To improve the UK’s skills shortage we need people to invest in the future workforce and move from industry into further education. In this piece, Lucie Daluiso, Divisional Managing Director of further education at Reed, will explore how FE can attract workers back into education to teach the next generation of the workforce.
Research has shown that the UK could see a labour shortage of 2.6 million workers by 2030. On top of this, more than half of UK businesses are currently experiencing skills shortages. A survey of almost 500 leaders of medium-sized businesses across England and Scotland found that they all thought the current UK skills shortage could pose a threat to their growth.
To tackle the skills shortage, training potential talent is a good way to plug the skills gap. Yet, despite the UK government increasing spending on adult skills, it is still investing less in 2025 than it was in 2010. Since then, the number of adults improving their skills has dropped, and by 2030 it is only set to increase by 200,000 people, which will not be enough to fix the shortage of workers we are currently witnessing.
It’s a nuanced issue; a plethora of reasons behind the shortage portends to the lack of workers and the struggling labour market. An ageing population means more demand for labour, Brexit resulting in talent moving back out of the UK and the pandemic causing wide shifts throughout the labour market are but a few of the more obvious reasons.
However, as well as the immediate problem, we also need to consider the long-term issue. We need to consider how we can teach our next generation of workers to be ready for employment. To tackle this, we need people who are ready to instil their passion and knowledge in young people to get into teaching.
The pandemic pushed many to reassess their passions and motives which has resulted in a lot of people changing careers and industries they want to specialise in. This is a wonderful opportunity for the further education sector, as it means there are a lot of people willing to consider other fulfilling roles.
In fact, we have seen requests from colleges tripling since coming back from lockdowns, as people delve into the new careers of their dreams. However, the biggest pain point and struggle for the education sector is how they compete for talent against the salaries and benefits offered by roles in the industry. This has always been an issue for further education institutions, however, competition for talent is particularly fierce now. It’s especially difficult to attract the right lecturers into further education, as you need someone who has a crossover of the ability to teach, the refined academic skills, as well as the technical skills and knowledge.
One solution here is for colleges to attract recent graduates, after a relevant time spent in the industry, and get them straight back into further education to teach those in the profession. This may help as they have up-to-date knowledge and can be relatable to younger students.
College lecturers will need a continuing professional development (CPD) accreditation to stay on top of the latest developments, as well as teaching qualifications; we are now seeing colleges being flexible with this to attract the right people, which is vital to making it a more attractive career route for those working in the industry.
Employers that experience recruitment difficulties often assume labour shortages are likely to be a temporary problem; they are likely to take a ‘wait and see’ approach because of the lack of resources to locate the right people for the vast number of vacancies they have.
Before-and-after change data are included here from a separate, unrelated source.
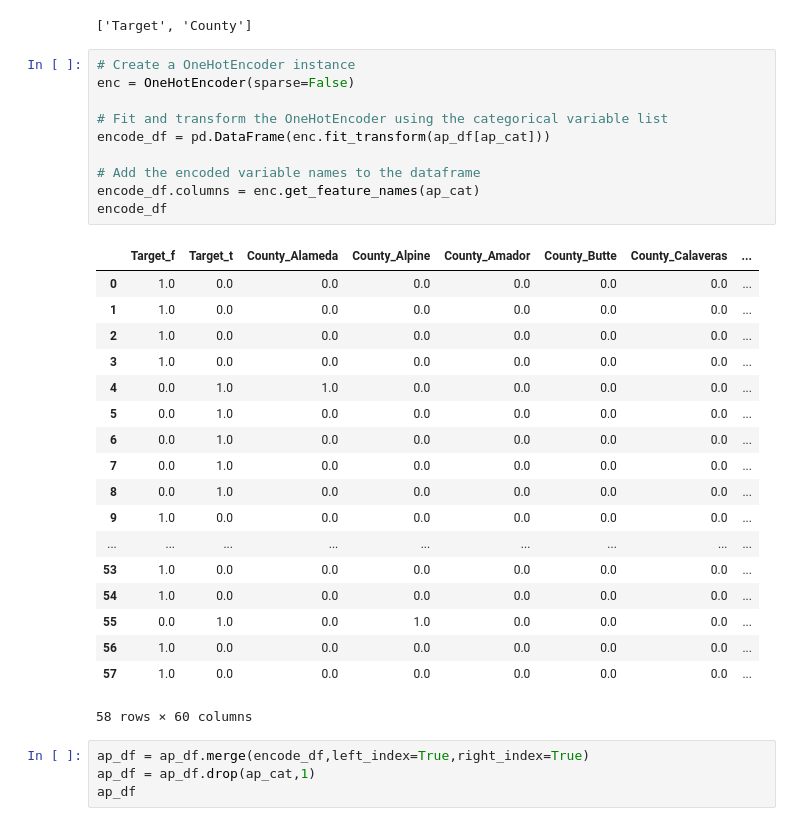
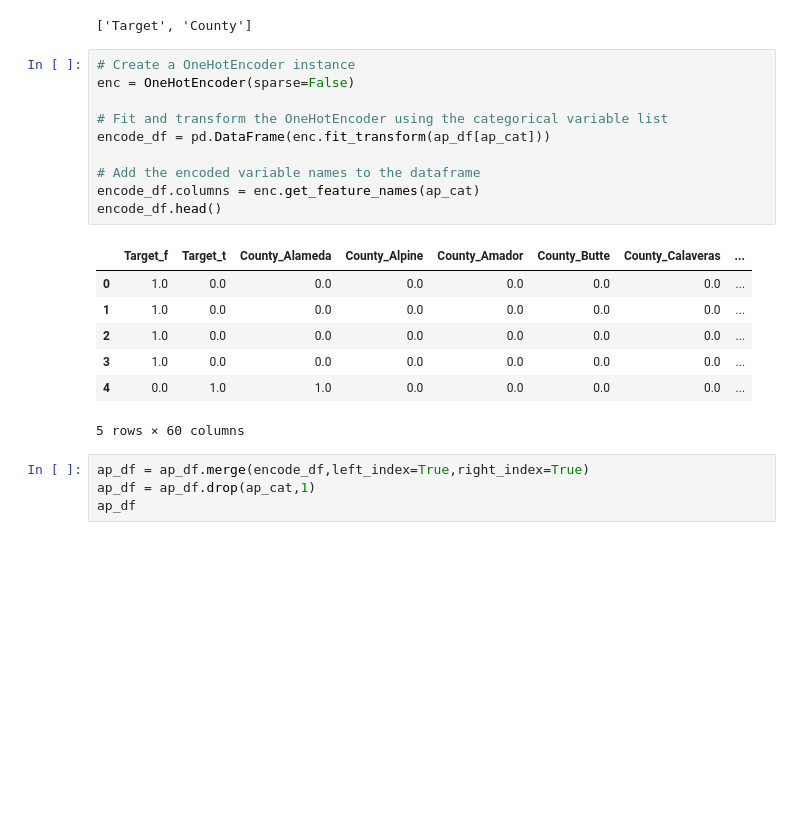
Before and after one commit to Bropell/Asthma_Analysis_in_California_Counties, a Jupyter notebook: Machine Learning/MachineLearning_NueralLearning.ipynb, the cells around one changed output. Drawn from its saved outputs; the diff is of its cells as text; blank space fills up the shorter version.

```diff
--- a/Machine Learning/MachineLearning_NueralLearning.ipynb
+++ b/Machine Learning/MachineLearning_NueralLearning.ipynb
@@ -36,32 +36,21 @@ ap_cat
 # %%
 # Create a OneHotEncoder instance
 enc = OneHotEncoder(sparse=False)
 
 # Fit and transform the OneHotEncoder using the categorical variable list
 encode_df = pd.DataFrame(enc.fit_transform(ap_df[ap_cat]))
 
 # Add the encoded variable names to the dataframe
 encode_df.columns = enc.get_feature_names(ap_cat)
-encode_df
+encode_df.head()
 # %% [output]
 |  | Target_f | Target_t | County_Alameda | County_Alpine | County_Amador | County_Butte | County_Calaveras | ... |
 | 0 | 1.0 | 0.0 | 0.0 | 0.0 | 0.0 | 0.0 | 0.0 | ... |
 | 1 | 1.0 | 0.0 | 0.0 | 0.0 | 0.0 | 0.0 | 0.0 | ... |
 | 2 | 1.0 | 0.0 | 0.0 | 0.0 | 0.0 | 0.0 | 0.0 | ... |
 | 3 | 1.0 | 0.0 | 0.0 | 0.0 | 0.0 | 0.0 | 0.0 | ... |
 | 4 | 0.0 | 1.0 | 1.0 | 0.0 | 0.0 | 0.0 | 0.0 | ... |
-| 5 | 0.0 | 1.0 | 0.0 | 0.0 | 0.0 | 0.0 | 0.0 | ... |
-| 6 | 0.0 | 1.0 | 0.0 | 0.0 | 0.0 | 0.0 | 0.0 | ... |
-| 7 | 0.0 | 1.0 | 0.0 | 0.0 | 0.0 | 0.0 | 0.0 | ... |
-| 8 | 0.0 | 1.0 | 0.0 | 0.0 | 0.0 | 0.0 | 0.0 | ... |
-| 9 | 1.0 | 0.0 | 0.0 | 0.0 | 0.0 | 0.0 | 0.0 | ... |
-| ... | ... | ... | ... | ... | ... | ... | ... | ... |
-| 53 | 1.0 | 0.0 | 0.0 | 0.0 | 0.0 | 0.0 | 0.0 | ... |
-| 54 | 1.0 | 0.0 | 0.0 | 0.0 | 0.0 | 0.0 | 0.0 | ... |
-| 55 | 0.0 | 1.0 | 0.0 | 1.0 | 0.0 | 0.0 | 0.0 | ... |
-| 56 | 1.0 | 0.0 | 0.0 | 0.0 | 0.0 | 0.0 | 0.0 | ... |
-| 57 | 1.0 | 0.0 | 0.0 | 0.0 | 0.0 | 0.0 | 0.0 | ... |
-58 rows × 60 columns
+5 rows × 60 columns
 # %%
 ap_df = ap_df.merge(encode_df,left_index=True,right_index=True)
 ap_df = ap_df.drop(ap_cat,1)
```
Also changed, not shown: parts of 5 cells of this notebook.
This easily leads to employers hiring temporary workers or having a higher turnover due to not hiring the staff with the right level of experience needed.
On the upside, we have seen that job seekers are prepared to accept lower pay for a period of time in exchange for suitable training or potential future promotion once the relevant skills have been acquired. Therefore, alternatively, companies could work alongside further education institutions to offer part-time work to industry teachers, while also providing colleges with the expertise they need to teach the next generation.
This will result in working professionals feeling more confident in spending some time teaching the next generation, while also staying in the industry to continue their careers.
Overall, we need people that are passionate about fixing the skills gap and further education is the middle ground, the sector which is creating the next workforce. Further education plays a vital role in developing workforce skills – especially vocational, yet it is often overlooked by government support.
To overcome this, workplaces need to offer better avenues to upskill their current workers, including promoting further education, and universities and colleges need to find industry experts that are willing to change professions to maintain the future labour force and prevent the skills gap from growing.